“It’s the gold standard – that motherfucker,” he says of Snoop’s effort. “He’s gone right up in my estimations. From one guy to another, Snoop, mazel tov.”

With an endorsement like that, expect more brands to embrace the spoken word.

There was a young man from Greece... poets through the ages

Clockwise from top left: Homer, Sappho, Dante, Maya Angelou, Allen Ginsberg and Elizabeth Barrett Browning

Homer Somewhere between 12th and 8th centuries BC

Presumed author of the Iliad and the Odyssey, Homer, as an oral poet, was one of the first known spoken word performers.

Sappho c. 630-570 BC

Once described by an ancient Greek theologian as "a sex-crazed whore who sings of her own wantonness", Sappho has grown to become a queer icon for her sensual descriptions of women.

William IX, Duke of Aquitaine 1071-1127

William "The Troubadour" wrote about love, sex and politics, and was excommunicated by the Catholic church twice for a string of conquest-based "misdemeanours".

Dante Alighieri 1265-1321

Poet, politician and soldier, Dante brought readers through the nine circles of hell in Inferno. He was excommunicated from Florence for political corruption but eventually pardoned by the city in 2008.

Geoffrey Chaucer 1343-1400

The "father of English poetry", Chaucer is best known for his rich characters in The Canterbury Tales, which are written in Middle English vernacular.

William Shakespeare 1564-1616

Shakespeare's plays and sonnets have been an inspiration to writers and performers for four centuries.

Mirabai 1598-1646

Born a princess in Rajasthan, India, Mirabai was known to enter a trance while singing bhajans (hymns) – her family reportedly tried to kill her twice for her religious ties. Mirabai's works are still performed today.

Elizabeth Barrett Browning

Barrett Browning's work on social injustices has had more posthumous impact than that of her husband, fellow writer Robert Browning. She was the first woman to be considered for poet laureate.

Allen Ginsberg 1926-1997

While studying at Columbia University, Ginsberg befriended fellow Beat Generation writers William Burroughs and Jack Kerouac. He reportedly took drugs before composing his beat poetry.

Maya Angelou 1951-2014

Angelou started out as a dancer and was a civil-rights activist, composer and Hollywood's first female black director. Her poetic work earned her the Presidential Medal of Freedom in 2010.

Rupi Kaur b.1992

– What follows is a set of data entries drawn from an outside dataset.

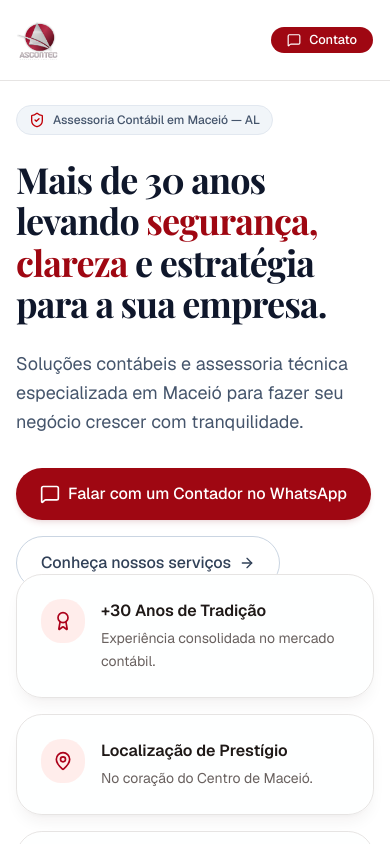
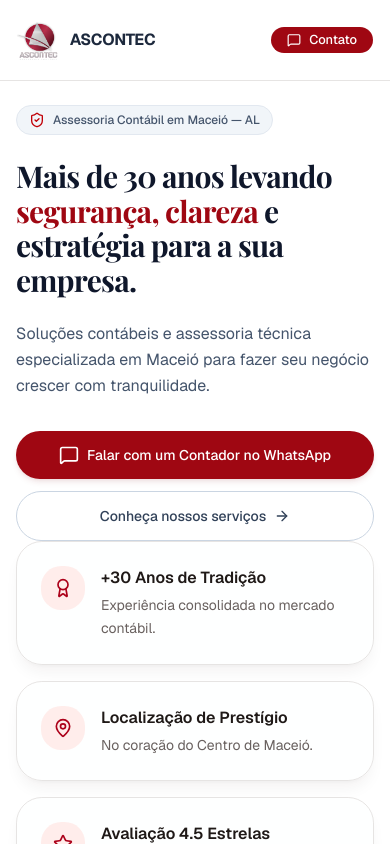
Before and after one commit to aurzx0/ascontec-website, a Next.js app: page / in a window 390 px wide. Shown: the top 844 px of the page. Built offline with nearby package versions, Linux system fonts and the light colour scheme; a web font is replaced by a local one.

Commit message:
Fix: layout mobile ajustado, botões sem sobreposição e logo com nome no celular

```diff
--- a/components/hero-section.tsx
+++ b/components/hero-section.tsx
@@ -3,45 +3,45 @@ import { MessageSquare, ArrowRight, ShieldCheck } from "lucide-react"
 
 export function HeroSection() {
   return (
-    <section className="relative pt-6 pb-12 md:pt-10 md:pb-20 overflow-hidden bg-white">
+    <section className="relative pt-6 pb-16 md:pt-10 md:pb-20 overflow-hidden bg-white">
       <div className="max-w-7xl mx-auto px-4 sm:px-6 lg:px-8">
         <div className="max-w-3xl">
 
           {/* Tag / Badge */}
           <div className="inline-flex items-center gap-2 px-3 py-1.5 rounded-full bg-slate-100 border border-slate-200 text-xs font-medium text-slate-600 mb-6">
-            <ShieldCheck className="w-4 h-4 text-red-700" />
+            <ShieldCheck className="w-4 h-4 text-red-700 shrink-0" />
             <span>Assessoria Contábil em Maceió — AL</span>
           </div>
 
           {/* Título Principal */}
-          <h1 className="text-4xl sm:text-5xl lg:text-6xl font-serif font-bold text-slate-900 leading-[1.15] mb-6 tracking-tight">
+          <h1 className="text-3xl sm:text-5xl lg:text-6xl font-serif font-bold text-slate-900 leading-[1.15] mb-6 tracking-tight">
             Mais de 30 anos levando{" "}
             <span className="text-red-800">segurança, clareza</span> e estratégia para a sua empresa.
           </h1>
 
           {/* Subtítulo */}
-          <p className="text-lg sm:text-xl text-slate-600 mb-8 max-w-2xl leading-relaxed">
+          <p className="text-base sm:text-xl text-slate-600 mb-8 max-w-2xl leading-relaxed">
             Soluções contábeis e assessoria técnica especializada em Maceió para fazer seu negócio crescer com tranquilidade.
           </p>
 
-          {/* Botões de Ação */}
-          <div className="flex flex-wrap items-center gap-4">
+          {/* Botões de Ação - Ajustados para empilhar com segurança no mobile */}
+          <div className="flex flex-col sm:flex-row items-stretch sm:items-center gap-3 sm:gap-4 w-full">
             <Link
               href="https://wa.me/5582999999999"
               target="_blank"
               rel="noopener noreferrer"
-              className="inline-flex items-center justify-center bg-red-800 hover:bg-red-900 text-white font-medium rounded-full px-6 py-3.5 gap-2 text-base shadow-md shadow-red-900/10 transition-colors"
+              className="inline-flex items-center justify-center bg-red-800 hover:bg-red-900 text-white font-medium rounded-full px-5 py-3.5 gap-2 text-sm sm:text-base shadow-md shadow-red-900/10 transition-colors w-full sm:w-auto text-center"
             >
-              <MessageSquare className="w-5 h-5" />
-              Falar com um Contador no WhatsApp
+              <MessageSquare className="w-5 h-5 shrink-0" />
+              <span>Falar com um Contador no WhatsApp</span>
             </Link>
 
             <Link
               href="#servicos"
-              className="inline-flex items-center justify-center border border-slate-300 text-slate-700 hover:bg-slate-50 font-medium rounded-full px-6 py-3.5 gap-2 text-base transition-colors"
+              className="inline-flex items-center justify-center border border-slate-300 text-slate-700 hover:bg-slate-50 font-medium rounded-full px-5 py-3.5 gap-2 text-sm sm:text-base transition-colors w-full sm:w-auto text-center"
             >
-              Conheça nossos serviços
-              <ArrowRight className="w-4 h-4" />
+              <span>Conheça nossos serviços</span>
+              <ArrowRight className="w-4 h-4 shrink-0" />
             </Link>
           </div>
 
--- a/components/site-header.tsx
+++ b/components/site-header.tsx
@@ -19,9 +19,9 @@ export function SiteHeader() {
             priority
           />
           {/* Este é o texto que trouxemos de volta, com formatação para não encavalar */}
-          <span className="text-2xl font-bold text-slate-800 tracking-tight hidden sm:inline whitespace-nowrap">
-            ASCONTEC
-          </span>
+          <span className="text-base sm:text-2xl font-bold text-slate-800 tracking-tight whitespace-nowrap">
+  ASCONTEC
+</span>
         </Link>
 
         {/* Links do Menu - Com espaçamento dinâmico e mx-auto para centralizar */}
```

Regarded as "queen of the Instapoets", Kaur wrote and illustrated her self-published book Milk and Honey at the age of 21. It has since sold more than eight million copies.

Images: Getty Images/Universal History Archive/Bettman/Sepia Times/UniversalImagesGroup/Martin Godwin